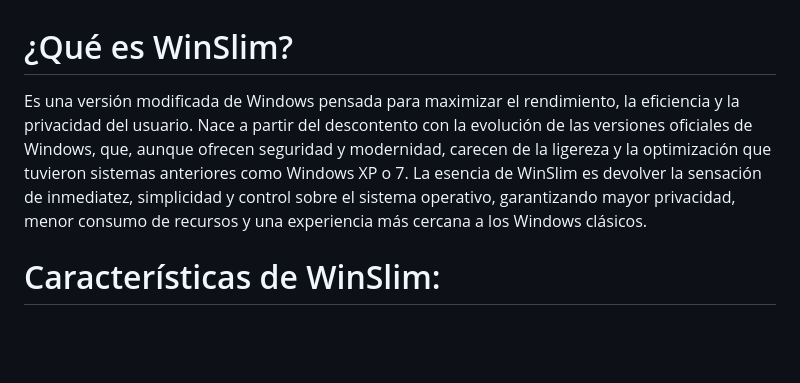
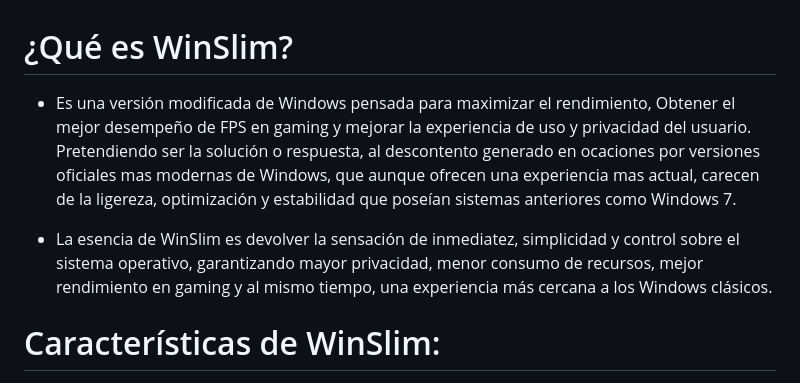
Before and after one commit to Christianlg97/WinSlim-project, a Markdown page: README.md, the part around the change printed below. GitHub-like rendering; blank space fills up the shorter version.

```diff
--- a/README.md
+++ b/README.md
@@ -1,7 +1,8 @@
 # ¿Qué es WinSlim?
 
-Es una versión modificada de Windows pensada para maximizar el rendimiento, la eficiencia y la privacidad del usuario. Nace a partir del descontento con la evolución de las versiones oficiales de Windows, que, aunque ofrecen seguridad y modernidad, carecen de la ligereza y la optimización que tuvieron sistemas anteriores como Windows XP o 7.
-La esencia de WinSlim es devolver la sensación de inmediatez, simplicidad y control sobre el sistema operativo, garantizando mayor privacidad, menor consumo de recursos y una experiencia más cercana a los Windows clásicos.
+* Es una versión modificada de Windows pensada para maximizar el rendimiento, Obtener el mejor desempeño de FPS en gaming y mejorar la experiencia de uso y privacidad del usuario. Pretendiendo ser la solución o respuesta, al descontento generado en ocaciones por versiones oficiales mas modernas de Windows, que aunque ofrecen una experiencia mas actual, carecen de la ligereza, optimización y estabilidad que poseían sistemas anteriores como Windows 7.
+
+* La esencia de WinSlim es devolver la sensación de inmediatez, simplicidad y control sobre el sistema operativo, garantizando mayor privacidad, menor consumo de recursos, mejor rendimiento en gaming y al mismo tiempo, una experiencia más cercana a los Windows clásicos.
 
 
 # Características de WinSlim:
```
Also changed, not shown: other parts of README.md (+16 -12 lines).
★ ★ ★ ★ ★ ★ ★
- _Task requirements_: Wherever "esencia" appears in the listing, report the line it is on.

- _Answer section_:
-La esencia de WinSlim es devolver la sensación de inmediatez, simplicidad y control sobre el sistema operativo, garantizando mayor privacidad, menor consumo de recursos y una experiencia más cercana a los Windows clásicos.
+* La esencia de WinSlim es devolver la sensación de inmediatez, simplicidad y control sobre el sistema operativo, garantizando mayor privacidad, menor consumo de recursos, mejor rendimiento en gaming y al mismo tiempo, una experiencia más cercana a los Windows clásicos.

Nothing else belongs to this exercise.